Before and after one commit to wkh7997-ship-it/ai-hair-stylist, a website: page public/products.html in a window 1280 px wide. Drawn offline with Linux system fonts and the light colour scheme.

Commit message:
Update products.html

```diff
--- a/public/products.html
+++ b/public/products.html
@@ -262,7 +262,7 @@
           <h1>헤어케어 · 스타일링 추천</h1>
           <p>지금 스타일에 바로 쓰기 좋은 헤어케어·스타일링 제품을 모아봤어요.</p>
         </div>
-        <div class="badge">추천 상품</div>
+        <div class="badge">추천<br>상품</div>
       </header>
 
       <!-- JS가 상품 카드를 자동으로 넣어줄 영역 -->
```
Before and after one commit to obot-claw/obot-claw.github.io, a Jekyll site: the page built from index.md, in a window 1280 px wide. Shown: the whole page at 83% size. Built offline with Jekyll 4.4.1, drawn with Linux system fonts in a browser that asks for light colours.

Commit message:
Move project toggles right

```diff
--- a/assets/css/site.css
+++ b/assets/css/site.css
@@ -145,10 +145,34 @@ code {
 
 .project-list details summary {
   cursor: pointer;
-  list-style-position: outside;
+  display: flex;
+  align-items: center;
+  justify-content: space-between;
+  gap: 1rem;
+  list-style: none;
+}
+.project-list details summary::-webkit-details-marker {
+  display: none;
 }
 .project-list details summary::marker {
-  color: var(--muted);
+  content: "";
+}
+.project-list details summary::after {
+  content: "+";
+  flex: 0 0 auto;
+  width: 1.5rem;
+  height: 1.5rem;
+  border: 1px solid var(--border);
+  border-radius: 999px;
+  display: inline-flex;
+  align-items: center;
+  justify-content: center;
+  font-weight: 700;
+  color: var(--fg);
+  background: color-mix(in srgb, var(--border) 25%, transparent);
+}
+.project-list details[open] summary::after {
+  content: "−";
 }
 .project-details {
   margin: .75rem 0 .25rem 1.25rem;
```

**Your instructions**
Each record above has to be set down again, word for word.

**Answer**
Before and after one commit to wkh7997-ship-it/ai-hair-stylist, a website: page public/products.html in a window 1280 px wide. Drawn offline with Linux system fonts and the light colour scheme.

Commit message:
Update products.html

```diff
--- a/public/products.html
+++ b/public/products.html
@@ -262,7 +262,7 @@
           <h1>헤어케어 · 스타일링 추천</h1>
           <p>지금 스타일에 바로 쓰기 좋은 헤어케어·스타일링 제품을 모아봤어요.</p>
         </div>
-        <div class="badge">추천 상품</div>
+        <div class="badge">추천<br>상품</div>
       </header>
 
       <!-- JS가 상품 카드를 자동으로 넣어줄 영역 -->
```
Before and after one commit to obot-claw/obot-claw.github.io, a Jekyll site: the page built from index.md, in a window 1280 px wide. Shown: the whole page at 83% size. Built offline with Jekyll 4.4.1, drawn with Linux system fonts in a browser that asks for light colours.

Commit message:
Move project toggles right

```diff
--- a/assets/css/site.css
+++ b/assets/css/site.css
@@ -145,10 +145,34 @@ code {
 
 .project-list details summary {
   cursor: pointer;
-  list-style-position: outside;
+  display: flex;
+  align-items: center;
+  justify-content: space-between;
+  gap: 1rem;
+  list-style: none;
+}
+.project-list details summary::-webkit-details-marker {
+  display: none;
 }
 .project-list details summary::marker {
-  color: var(--muted);
+  content: "";
+}
+.project-list details summary::after {
+  content: "+";
+  flex: 0 0 auto;
+  width: 1.5rem;
+  height: 1.5rem;
+  border: 1px solid var(--border);
+  border-radius: 999px;
+  display: inline-flex;
+  align-items: center;
+  justify-content: center;
+  font-weight: 700;
+  color: var(--fg);
+  background: color-mix(in srgb, var(--border) 25%, transparent);
+}
+.project-list details[open] summary::after {
+  content: "−";
 }
 .project-details {
   margin: .75rem 0 .25rem 1.25rem;
```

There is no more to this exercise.